Deduplication is a process by which the differences are recorded and stored between an initial version and a subsequent version or versions of a file. This process makes it possible to store several versions of a single file without having to restore each version as a completely new file each time a change is made.
If you're saving multiple copies of the same file, only the original copy of the file will take up the full amount of space; all of the other copies will be a lot smaller because SpiderOak only saves the data that differs from your original file. For example, if you add more text or a graphic to a document, SpiderOak will only save the new data, instead of saving the entire file again. Also, if you back up a file on one computer that has already been backed up on another computer, this file will occupy no additional space in your account. SpiderOak uses deduplication to save our users space and, therefore, money.

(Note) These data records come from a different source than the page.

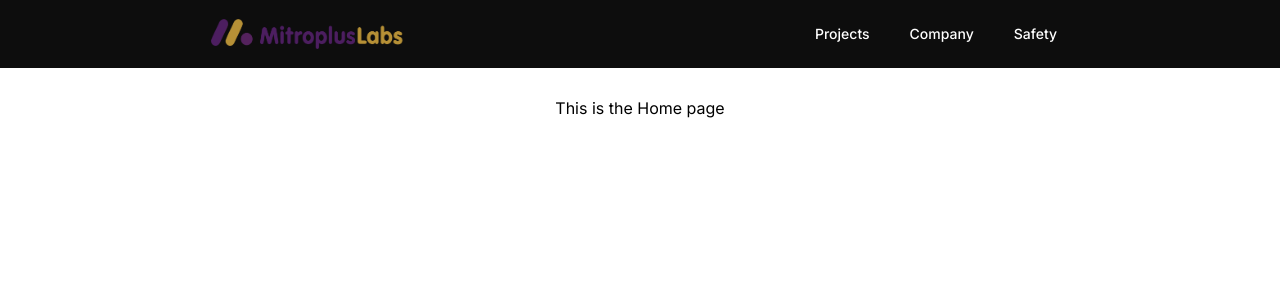
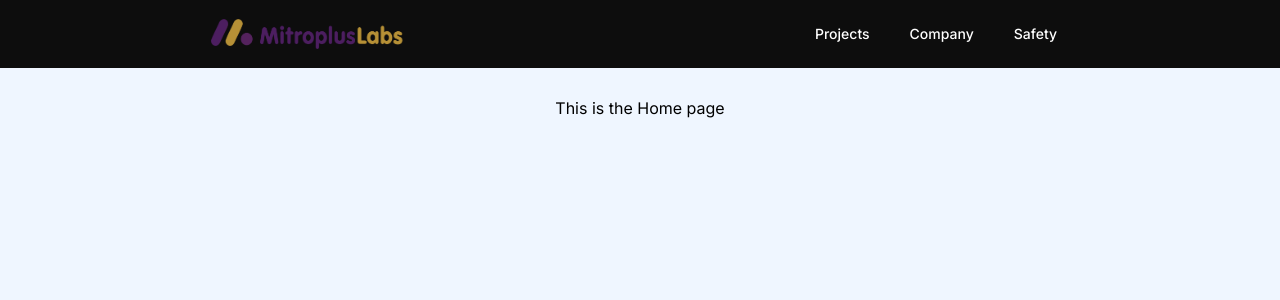
Before and after one commit to philip-bbaale/mitropluslabs, a Next.js app: page / in a window 1280 px wide. Shown: the top 300 px of the page. Built offline with nearby package versions, Linux system fonts and the light colour scheme.

Commit message:
add container styling

```diff
--- a/app/layout.js
+++ b/app/layout.js
@@ -12,9 +12,11 @@ export const metadata = {
 export default function RootLayout({ children }) {
   return (
     <html lang="en">
-      <body className={inter.className}>
+      <body className={`${inter.className} bg-white`}>
         <Navbar></Navbar>
-        <div>{children}</div>
+        <div className=" bg-blue-50 container mx-auto max-w-screen-xl">
+          {children}
+          </div>
       </body>
     </html>
   );
```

When you are uploading a copy of a file which is already saved to our servers, SpiderOak performs deduplication before it ever begins the upload, comparing the files to the information you have already saved. It then uploads only the information that differs between the two files, such as their locations, in the form of journal entries. Although it appears that SpiderOak is uploading the entire file again, you’ll see that the upload goes much faster and takes up very little space because in fact only these journal entries are being uploaded.
SpiderOak only performs deduplication on files stored in your account and not across users. We explain in more detail in our blog post Why SpiderOak doesn't deduplicate data across users and why it should worry you if we did.